I don't know how the average 1 year old interacts with the people around him - my experience is limited to one child. But judging by the comments that every stranger on the street corner makes, BB is a particularly happy and socially engaging baby. He makes eye contact, smiles, and giggles for almost everyone he sees. It is an endearing trait.
Not surprisingly, most people make some comment regarding their own experience. The older generation with their "I remembers" I can easily tolerate. It does take a few minutes out of my day to make these trips down memory lane, but I can almost always afford the time. However, the comments from people who have children between the ages of 10 and 18 always cause me to pause and think. Generally, the begin with some complaint about their child's current behaviour patterns and they always finish by saying "Enjoy it while you can" or some near approximation.
I think I understand where they are coming from and I know it is just idle chitchat. But I am often tempted to say something to try to make them understand exactly how much I am enjoying my son.
I think we are blessed with an extraordinarily even-tempered child. Which makes our time together so enjoyable. I would have to be a hard-hearted bitch to not enjoy my son. How could anyone resist those baby giggles, so rarely interrupted by baby tears? I am certainly not so used to him that I fail to comprehend the magic of each breath he takes.
Yesterday we went swimming, just the two of us. Today we went to the park. He is my world and I am his. I fully and completely appreciate how brief this moment in time is. I marvel daily at everything that he is and everything that he is becoming.
I have my frustrations, but I must admit they are few. He is such a good-tempered, easy baby. Through no virtue of my own, I find my role as mother a (relatively) simple task. I know that will change, but for now I am wholly content as things are.
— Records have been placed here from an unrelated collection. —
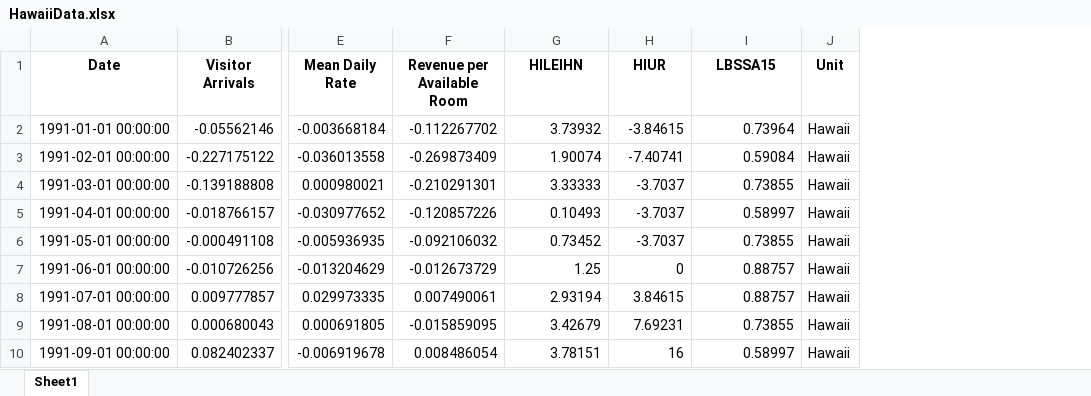
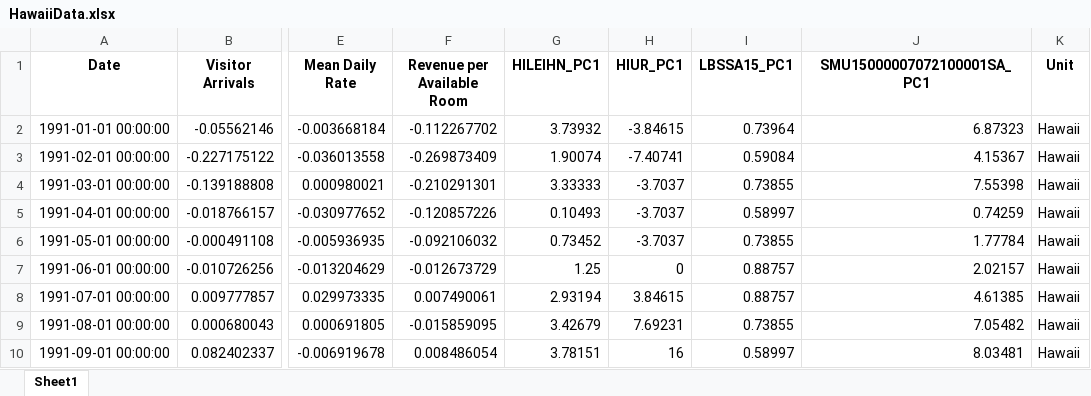
Before and after one commit to jgreathouse9/SynthWorld, an Excel workbook: Paper1/Paper/Data/HawaiiData.xlsx, sheet Sheet1, drawn as a sheet; only a part is shown, gaps mark what is left out; values as stored, in another font and other column widths than the file's, no borders; the diff names each change by its address in the sheet, - before the commit and + after, or states it on an @@ line.

```diff
--- a/Paper1/Paper/Data/HawaiiData.xlsx (sheet Sheet1)
+++ b/Paper1/Paper/Data/HawaiiData.xlsx (sheet Sheet1)
+column J (SMU15000007072100001SA_PC1), rows 2-10: 6.87323 | 4.15367 | 7.55398 | 0.74259 | 1.77784 | 2.02157 | 4.61385 | 7.05482 | 8.03481
-G1: HILEIHN
+G1: HILEIHN_PC1
-H1: HIUR
+H1: HIUR_PC1
-I1: LBSSA15
+I1: LBSSA15_PC1
```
So I write my reply here: I am not missing his babyhood. I do not count the minutes waiting for him to be more independent. I am enjoying every moment of the person his is today. And tomorrow, when his cries of "DAAAAADDDDD!" wake me and wake his father at 6:30 in the morning, I will happily make room for him on our bed, wait for his father to bring him in, and securely gather his warm body in next to mine for his morning nurse. I will marvel at the little hands that play with my pyjama buttons and his stuffed animal as he nurses. And this will merely begin my day of wonder-filled moments. And the day after that? I know I will enjoy that, too.
I can still hardly believe he is here. The juxtaposition of his life to his brother's life constantly sends my mind reeling in disbelief. How is it possible that he is here and sleeping in the next room? But he is. He's my son and he's here to stay.
I can't help but enjoy him.